-------- Supplied material

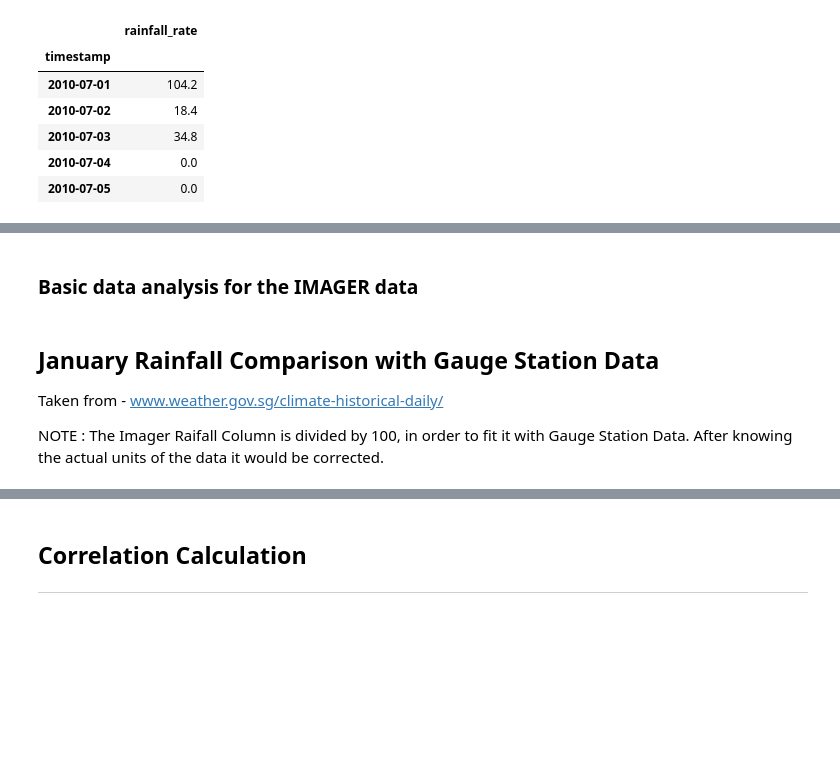
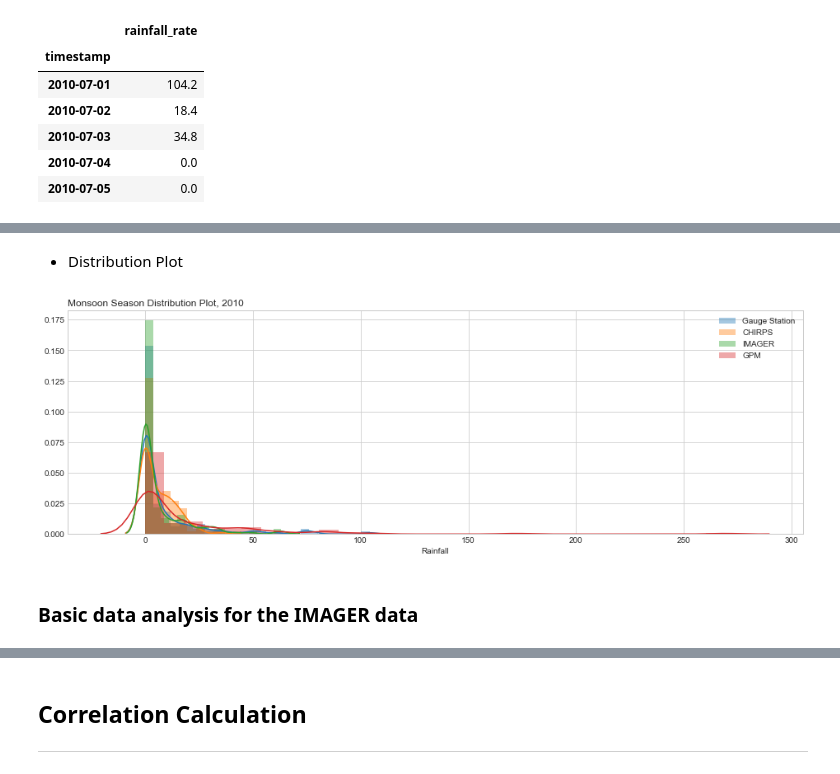
Before and after one commit to dsaharia/PRAT-Rainfall, a Jupyter notebook: imager-rainfall/Singapore.ipynb, the cells around one changed output, grey strips where cells are left out. Saved outputs shown, nothing was run; the diff lists cells and outputs as text; code cells hidden in the pictures; blank space fills up the shorter version.

```diff
--- a/imager-rainfall/Singapore.ipynb
+++ b/imager-rainfall/Singapore.ipynb
@@ -70,10 +66,14 @@ Parse Year, Month and day. Convert to datetime. Set tindex to timestamp. Drop Ye
 # %%
 # Semicolon is used to separate month and day, otherwise datetime is wrongly converted
-gauge_station_df['timestamp'] = pd.to_datetime(gauge_station_df['Year'].astype(str) + gauge_station_df['Month'].astype(str) + ":"+ gauge_station_df['Day'].astype(str), format="%Y%m:%d")
+gauge_station_df['timestamp'] = pd.to_datetime(gauge_station_df['Year'].astype(str) +
+                                               gauge_station_df['Month'].astype(str) + ":"+
+                                               gauge_station_df['Day'].astype(str), format="%Y%m:%d")
+
 gauge_station_df.set_index('timestamp', inplace=True)
 gauge_station_df.drop(['Year', 'Month', 'Day'], inplace=True, axis=1)
 gauge_station_df.sort_index(axis=0)
 gauge_station_df.rename(columns={'Daily Rainfall Total (mm)':'rainfall_rate'}, inplace=True)
+
 gauge_station_df.head()
 # %% [output]
 |  | rainfall_rate |
@@ -138,3 +191,15 @@ imager_sampled_df.head() # Imager Data after resampling
+# %% [markdown]
+* Distribution Plot
+# %%
+sns.distplot(monsoon_gauge['rainfall_rate'], hist=True, kde=True, label='Gauge Station')
+sns.distplot(monsoon_chirps['precip'], hist=True, kde=True, label='CHIRPS')
+sns.distplot(monsoon_prat['rainfall_rate'], hist=True, kde=True, label='IMAGER')
+sns.distplot(monsoon_gpm['precipitationCal'], hist=True, kde=True, label='GPM')
+plt.legend()
+plt.title('Monsoon Season Distribution Plot, 2010', loc="left")
+plt.xlabel("Rainfall");
+# %% [output]
+[figure, added]
 # %% [markdown]
 ### Basic data analysis for the IMAGER data
 # %%
@@ -154,8 +219,3 @@ imager_sampled_df.head() # Imager Data after resampling
 # month_fmt = mdates.DateFormatter('%b')
 # ax.xaxis.set_major_locator(locator)
 # ax.xaxis.set_major_formatter(month_fmt)
-# %% [markdown]
-## January Rainfall Comparison with Gauge Station Data
-Taken from - www.weather.gov.sg/climate-historical-daily/
-
-NOTE : The Imager Raifall Column is divided by 100, in order to fit it with Gauge Station Data. After knowing the actual units of the data it would be corrected.
```
Also changed, not shown: parts of 42 cells of this notebook.
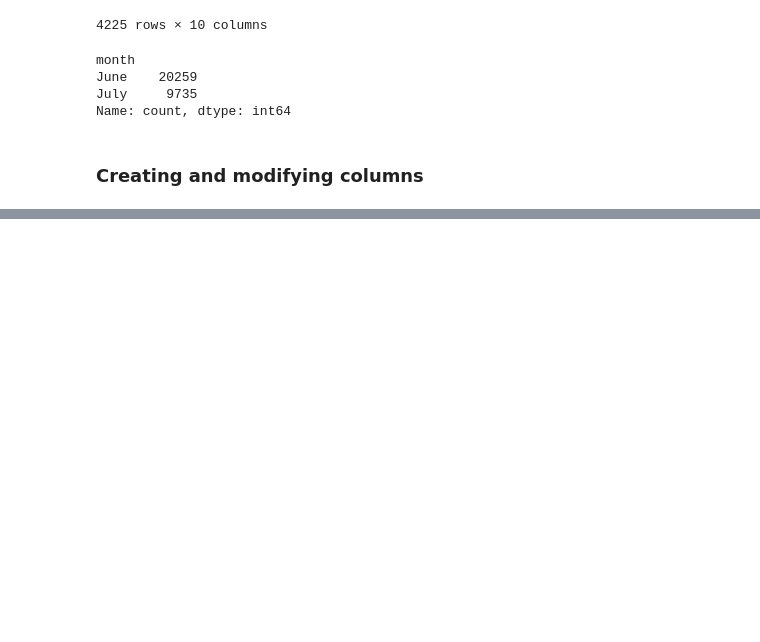
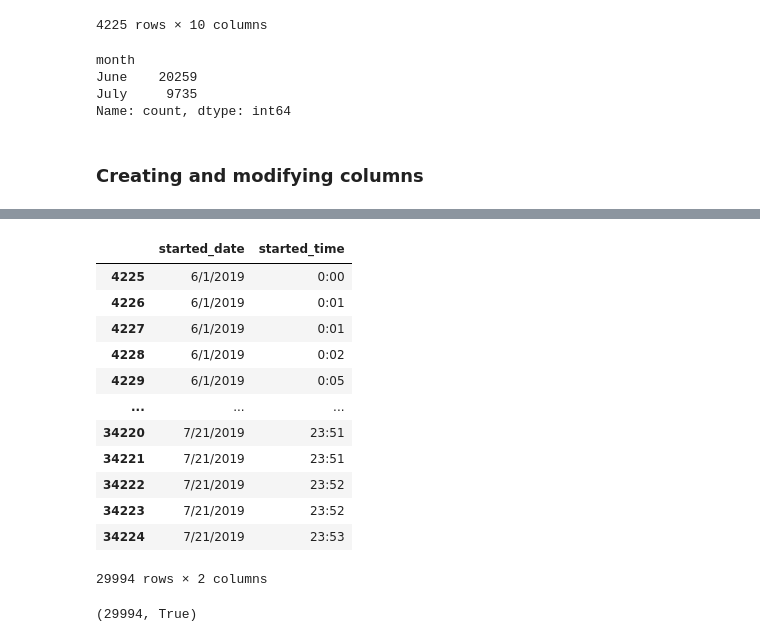
Before and after one commit to Mahdi88BH/Data-Engineering, a Jupyter notebook: Data_Validation/Exploratory_Data_Analysis.ipynb, the cells around one changed output, grey strips where cells are left out. Drawn from its saved outputs; the diff is of its cells as text; code cells hidden in the pictures; blank space fills up the shorter version.

```diff
--- a/Data_Validation/Exploratory_Data_Analysis.ipynb
+++ b/Data_Validation/Exploratory_Data_Analysis.ipynb
@@ -410,0 +420,10 @@ Name: count, dtype: int64
+# %%
+df.rename(
+    columns={
+        x : x.upper()
+        for x in df.columns
+    },
+    inplace=True
+)
+
+df.columns
@@ -410,0 +450,8 @@ Name: count, dtype: int64
+# %%
+for i, r in df.iterrows():
+    if r['TRIP_ID'] == 1613335:
+        df.at[i, 'new column'] = 'Yes'
+    else:
+        df.at[i, 'new column'] = 'No'
+
+df[['TRIP_ID', 'new column']].head()
@@ -410,0 +500,25 @@ Name: count, dtype: int64
+# %%
+df[['started_date', 'started_time']] = df['started_at'].str.split(expand=True)
+
+df[['started_date', 'started_time']]
+# %% [output]
+|  | started_date | started_time |
+| 4225 | 6/1/2019 | 0:00 |
+| 4226 | 6/1/2019 | 0:01 |
+| 4227 | 6/1/2019 | 0:01 |
+| 4228 | 6/1/2019 | 0:02 |
+| 4229 | 6/1/2019 | 0:05 |
+| ... | ... | ... |
+| 34220 | 7/21/2019 | 23:51 |
+| 34221 | 7/21/2019 | 23:51 |
+| 34222 | 7/21/2019 | 23:52 |
+| 34223 | 7/21/2019 | 23:52 |
+| 34224 | 7/21/2019 | 23:53 |
+29994 rows × 2 columns
+# %%
+when = '2019-05-23'
+x = df[df['started_at'] > when]
+
+len(x), len(x) == len(df)
+# %% [output]
+(29994, True)
```
Also changed, not shown: parts of 11 cells of this notebook.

----------------

Task goal: Repeat the records above exactly, without pictures.

Problem solution:
Before and after one commit to dsaharia/PRAT-Rainfall, a Jupyter notebook: imager-rainfall/Singapore.ipynb, the cells around one changed output, grey strips where cells are left out. Saved outputs shown, nothing was run; the diff lists cells and outputs as text; code cells hidden in the pictures; blank space fills up the shorter version.

```diff
--- a/imager-rainfall/Singapore.ipynb
+++ b/imager-rainfall/Singapore.ipynb
@@ -70,10 +66,14 @@ Parse Year, Month and day. Convert to datetime. Set tindex to timestamp. Drop Ye
 # %%
 # Semicolon is used to separate month and day, otherwise datetime is wrongly converted
-gauge_station_df['timestamp'] = pd.to_datetime(gauge_station_df['Year'].astype(str) + gauge_station_df['Month'].astype(str) + ":"+ gauge_station_df['Day'].astype(str), format="%Y%m:%d")
+gauge_station_df['timestamp'] = pd.to_datetime(gauge_station_df['Year'].astype(str) +
+                                               gauge_station_df['Month'].astype(str) + ":"+
+                                               gauge_station_df['Day'].astype(str), format="%Y%m:%d")
+
 gauge_station_df.set_index('timestamp', inplace=True)
 gauge_station_df.drop(['Year', 'Month', 'Day'], inplace=True, axis=1)
 gauge_station_df.sort_index(axis=0)
 gauge_station_df.rename(columns={'Daily Rainfall Total (mm)':'rainfall_rate'}, inplace=True)
+
 gauge_station_df.head()
 # %% [output]
 |  | rainfall_rate |
@@ -138,3 +191,15 @@ imager_sampled_df.head() # Imager Data after resampling
+# %% [markdown]
+* Distribution Plot
+# %%
+sns.distplot(monsoon_gauge['rainfall_rate'], hist=True, kde=True, label='Gauge Station')
+sns.distplot(monsoon_chirps['precip'], hist=True, kde=True, label='CHIRPS')
+sns.distplot(monsoon_prat['rainfall_rate'], hist=True, kde=True, label='IMAGER')
+sns.distplot(monsoon_gpm['precipitationCal'], hist=True, kde=True, label='GPM')
+plt.legend()
+plt.title('Monsoon Season Distribution Plot, 2010', loc="left")
+plt.xlabel("Rainfall");
+# %% [output]
+[figure, added]
 # %% [markdown]
 ### Basic data analysis for the IMAGER data
 # %%
@@ -154,8 +219,3 @@ imager_sampled_df.head() # Imager Data after resampling
 # month_fmt = mdates.DateFormatter('%b')
 # ax.xaxis.set_major_locator(locator)
 # ax.xaxis.set_major_formatter(month_fmt)
-# %% [markdown]
-## January Rainfall Comparison with Gauge Station Data
-Taken from - www.weather.gov.sg/climate-historical-daily/
-
-NOTE : The Imager Raifall Column is divided by 100, in order to fit it with Gauge Station Data. After knowing the actual units of the data it would be corrected.
```
Also changed, not shown: parts of 42 cells of this notebook.
Before and after one commit to Mahdi88BH/Data-Engineering, a Jupyter notebook: Data_Validation/Exploratory_Data_Analysis.ipynb, the cells around one changed output, grey strips where cells are left out. Drawn from its saved outputs; the diff is of its cells as text; code cells hidden in the pictures; blank space fills up the shorter version.

```diff
--- a/Data_Validation/Exploratory_Data_Analysis.ipynb
+++ b/Data_Validation/Exploratory_Data_Analysis.ipynb
@@ -410,0 +420,10 @@ Name: count, dtype: int64
+# %%
+df.rename(
+    columns={
+        x : x.upper()
+        for x in df.columns
+    },
+    inplace=True
+)
+
+df.columns
@@ -410,0 +450,8 @@ Name: count, dtype: int64
+# %%
+for i, r in df.iterrows():
+    if r['TRIP_ID'] == 1613335:
+        df.at[i, 'new column'] = 'Yes'
+    else:
+        df.at[i, 'new column'] = 'No'
+
+df[['TRIP_ID', 'new column']].head()
@@ -410,0 +500,25 @@ Name: count, dtype: int64
+# %%
+df[['started_date', 'started_time']] = df['started_at'].str.split(expand=True)
+
+df[['started_date', 'started_time']]
+# %% [output]
+|  | started_date | started_time |
+| 4225 | 6/1/2019 | 0:00 |
+| 4226 | 6/1/2019 | 0:01 |
+| 4227 | 6/1/2019 | 0:01 |
+| 4228 | 6/1/2019 | 0:02 |
+| 4229 | 6/1/2019 | 0:05 |
+| ... | ... | ... |
+| 34220 | 7/21/2019 | 23:51 |
+| 34221 | 7/21/2019 | 23:51 |
+| 34222 | 7/21/2019 | 23:52 |
+| 34223 | 7/21/2019 | 23:52 |
+| 34224 | 7/21/2019 | 23:53 |
+29994 rows × 2 columns
+# %%
+when = '2019-05-23'
+x = df[df['started_at'] > when]
+
+len(x), len(x) == len(df)
+# %% [output]
+(29994, True)
```
Also changed, not shown: parts of 11 cells of this notebook.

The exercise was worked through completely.